SUPPLIED RECORDS:
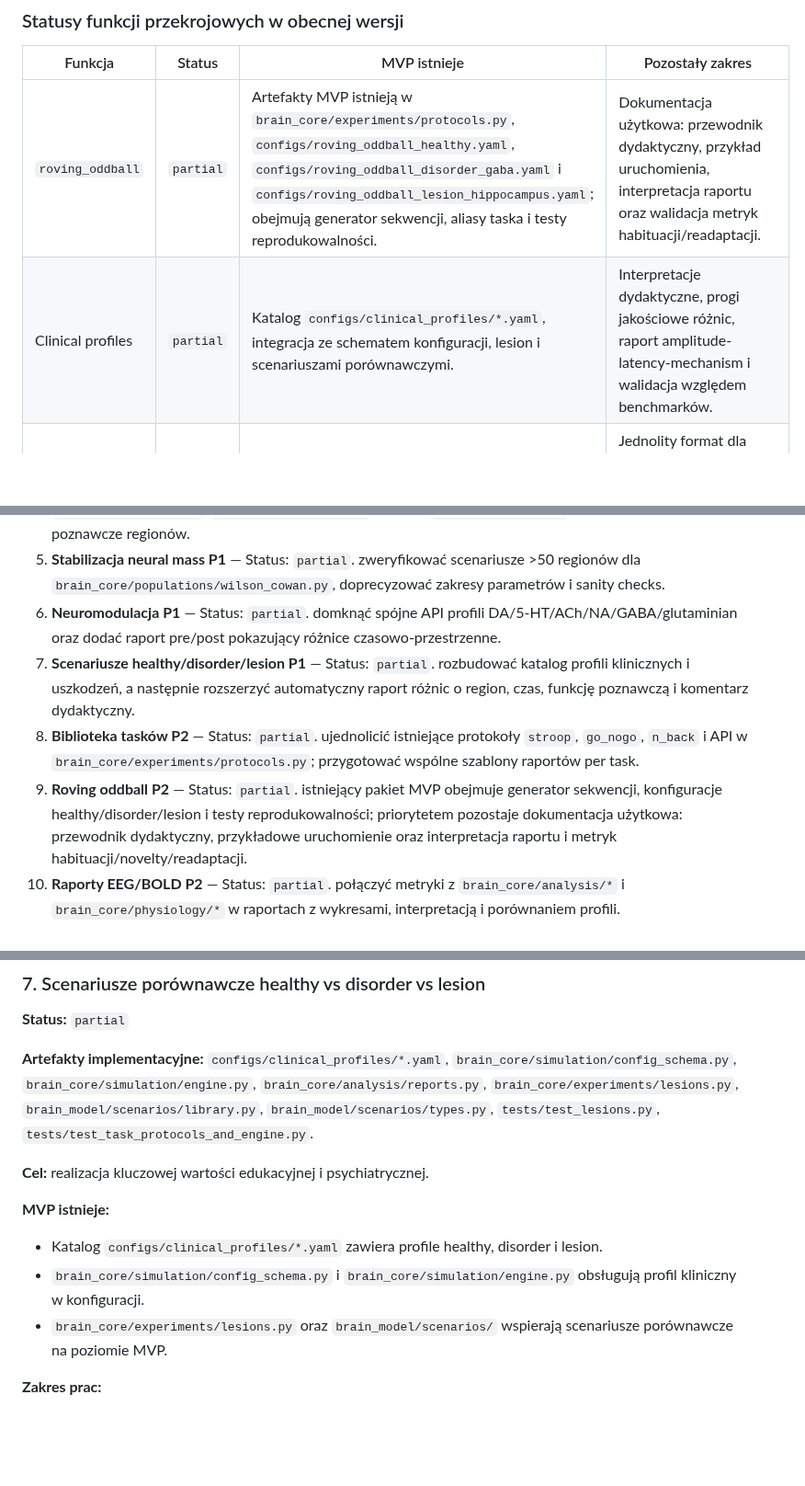
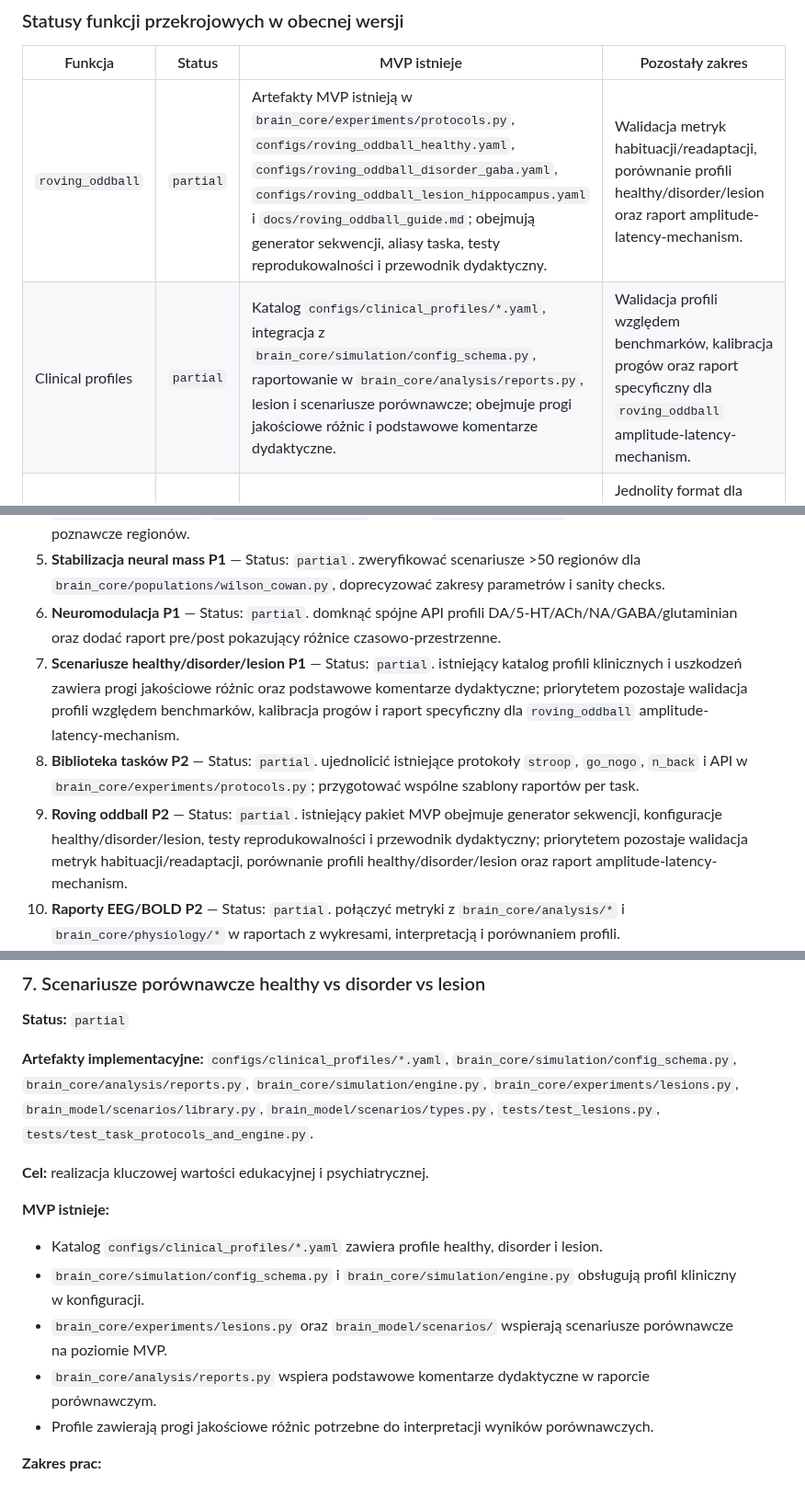
Before and after one commit to MatPomGit/neuro_sim, a Markdown page: BACKLOG.md, 3 parts joined by grey strips. Shown at 92% size. Drawn GitHub-style; blank space fills up the shorter version.

```diff
--- a/BACKLOG.md
+++ b/BACKLOG.md
@@ -33,8 +33,8 @@ Na dzień 2026-06-02 status nie jest prognozą wdrożenia, tylko krótką oceną
 
 | Funkcja | Status | MVP istnieje | Pozostały zakres |
 | --- | --- | --- | --- |
-| `roving_oddball` | `partial` | Artefakty MVP istnieją w `brain_core/experiments/protocols.py`, `configs/roving_oddball_healthy.yaml`, `configs/roving_oddball_disorder_gaba.yaml` i `configs/roving_oddball_lesion_hippocampus.yaml`; obejmują generator sekwencji, aliasy taska i testy reprodukowalności. | Dokumentacja użytkowa: przewodnik dydaktyczny, przykład uruchomienia, interpretacja raportu oraz walidacja metryk habituacji/readaptacji. |
-| Clinical profiles | `partial` | Katalog `configs/clinical_profiles/*.yaml`, integracja ze schematem konfiguracji, lesion i scenariuszami porównawczymi. | Interpretacje dydaktyczne, progi jakościowe różnic, raport amplitude-latency-mechanism i walidacja względem benchmarków. |
+| `roving_oddball` | `partial` | Artefakty MVP istnieją w `brain_core/experiments/protocols.py`, `configs/roving_oddball_healthy.yaml`, `configs/roving_oddball_disorder_gaba.yaml`, `configs/roving_oddball_lesion_hippocampus.yaml` i `docs/roving_oddball_guide.md`; obejmują generator sekwencji, aliasy taska, testy reprodukowalności i przewodnik dydaktyczny. | Walidacja metryk habituacji/readaptacji, porównanie profili healthy/disorder/lesion oraz raport amplitude-latency-mechanism. |
+| Clinical profiles | `partial` | Katalog `configs/clinical_profiles/*.yaml`, integracja z `brain_core/simulation/config_schema.py`, raportowanie w `brain_core/analysis/reports.py`, lesion i scenariusze porównawcze; obejmuje progi jakościowe różnic i podstawowe komentarze dydaktyczne. | Walidacja profili względem benchmarków, kalibracja progów oraz raport specyficzny dla `roving_oddball` amplitude-latency-mechanism. |
 | Timeline | `partial` | `event_timeline` w `brain_core/simulation/events.py` jest integrowany z silnikiem w `brain_core/simulation/engine.py` oraz raportami, a jego działanie weryfikują testy w `tests/test_task_protocols_and_engine.py`. | Jednolity format dla wszystkich symulacji, widok trial-by-trial, filtrowanie zdarzeń, grupowanie per trial, eksport HTML/PDF, linkowanie zdarzeń z wykresami i objaśnienia per profil kliniczny. |
 | Benchmark metadata | `partial` | `data/validation/benchmark_metadata.json` oraz walidacja metadanych w `brain_core/analysis/benchmark_loader.py`. | Jawne kryteria zgodności dla każdego benchmarku, źródła literaturowe/empiryczne i raport wersyjny. |
 | SNN demo | `partial` | `configs/snn_hippocampus_demo.yaml`, adapter NM↔SNN, silnik wieloskalowy i opis demo. | Pełne sprzężenie zwrotne wpływające na trajektorię neural-mass, synchronizacja kroków i backendy NEST/NEURON/Arbor. |
@@ -65,9 +65,9 @@ Poniższa lista zbiera komplet najbliższych prac planowanych na bazie aktualneg
 4. **Konektom z opóźnieniami P1** — Status: `partial`. potwierdzić co najmniej dwa eksperymenty oparte na `brain_core/anatomy/*`, `brain_core/networks/*` i danych `data/connectomes/*`; uzupełnić mapowanie poznawcze regionów.
 5. **Stabilizacja neural mass P1** — Status: `partial`. zweryfikować scenariusze >50 regionów dla `brain_core/populations/wilson_cowan.py`, doprecyzować zakresy parametrów i sanity checks.
 6. **Neuromodulacja P1** — Status: `partial`. domknąć spójne API profili DA/5-HT/ACh/NA/GABA/glutaminian oraz dodać raport pre/post pokazujący różnice czasowo-przestrzenne.
-7. **Scenariusze healthy/disorder/lesion P1** — Status: `partial`. rozbudować katalog profili klinicznych i uszkodzeń, a następnie rozszerzyć automatyczny raport różnic o region, czas, funkcję poznawczą i komentarz dydaktyczny.
+7. **Scenariusze healthy/disorder/lesion P1** — Status: `partial`. istniejący katalog profili klinicznych i uszkodzeń zawiera progi jakościowe różnic oraz podstawowe komentarze dydaktyczne; priorytetem pozostaje walidacja profili względem benchmarków, kalibracja progów i raport specyficzny dla `roving_oddball` amplitude-latency-mechanism.
 8. **Biblioteka tasków P2** — Status: `partial`. ujednolicić istniejące protokoły `stroop`, `go_nogo`, `n_back` i API w `brain_core/experiments/protocols.py`; przygotować wspólne szablony raportów per task.
-9. **Roving oddball P2** — Status: `partial`. istniejący pakiet MVP obejmuje generator sekwencji, konfiguracje healthy/disorder/lesion i testy reprodukowalności; priorytetem pozostaje dokumentacja użytkowa: przewodnik dydaktyczny, przykładowe uruchomienie oraz interpretacja raportu i metryk habituacji/novelty/readaptacji.
+9. **Roving oddball P2** — Status: `partial`. istniejący pakiet MVP obejmuje generator sekwencji, konfiguracje healthy/disorder/lesion, testy reprodukowalności i przewodnik dydaktyczny; priorytetem pozostaje walidacja metryk habituacji/readaptacji, porównanie profili healthy/disorder/lesion oraz raport amplitude-latency-mechanism.
 10. **Raporty EEG/BOLD P2** — Status: `partial`. połączyć metryki z `brain_core/analysis/*` i `brain_core/physiology/*` w raportach z wykresami, interpretacją i porównaniem profili.
 11. **Migracja desktopowego GUI na PySide6 P2** — Status: `partial`. domknąć przejście nowych
     przepływów desktopowych z `tkinter`/`TkAgg` na PySide6/Qt, zachowując
@@ -245,7 +245,7 @@ Poniższa lista zbiera komplet najbliższych prac planowanych na bazie aktualneg
 ### 7. Scenariusze porównawcze healthy vs disorder vs lesion
 **Status:** `partial`
 
-**Artefakty implementacyjne:** `configs/clinical_profiles/*.yaml`, `brain_core/simulation/config_schema.py`, `brain_core/simulation/engine.py`, `brain_core/analysis/reports.py`, `brain_core/experiments/lesions.py`, `brain_model/scenarios/library.py`, `brain_model/scenarios/types.py`, `tests/test_lesions.py`, `tests/test_task_protocols_and_engine.py`.
+**Artefakty implementacyjne:** `configs/clinical_profiles/*.yaml`, `brain_core/simulation/config_schema.py`, `brain_core/analysis/reports.py`, `brain_core/simulation/engine.py`, `brain_core/experiments/lesions.py`, `brain_model/scenarios/library.py`, `brain_model/scenarios/types.py`, `tests/test_lesions.py`, `tests/test_task_protocols_and_engine.py`.
 
 **Cel:** realizacja kluczowej wartości edukacyjnej i psychiatrycznej.
 
@@ -253,6 +253,8 @@ Poniższa lista zbiera komplet najbliższych prac planowanych na bazie aktualneg
 - Katalog `configs/clinical_profiles/*.yaml` zawiera profile healthy, disorder i lesion.
 - `brain_core/simulation/config_schema.py` i `brain_core/simulation/engine.py` obsługują profil kliniczny w konfiguracji.
 - `brain_core/experiments/lesions.py` oraz `brain_model/scenarios/` wspierają scenariusze porównawcze na poziomie MVP.
+- `brain_core/analysis/reports.py` wspiera podstawowe komentarze dydaktyczne w raporcie porównawczym.
+- Profile zawierają progi jakościowe różnic potrzebne do interpretacji wyników porównawczych.
 
 **Zakres prac:**
 - Zestaw profili zaburzeń (np. deficyt dopaminy, dysregulacja GABA, serotonin imbalance).
```
Also changed, not shown: other parts of BACKLOG.md (+15 -15 lines).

WORK INSTRUCTIONS:
If a line of the material contains the string "jest", count it; give only the total.

RESPONSE AREA:
2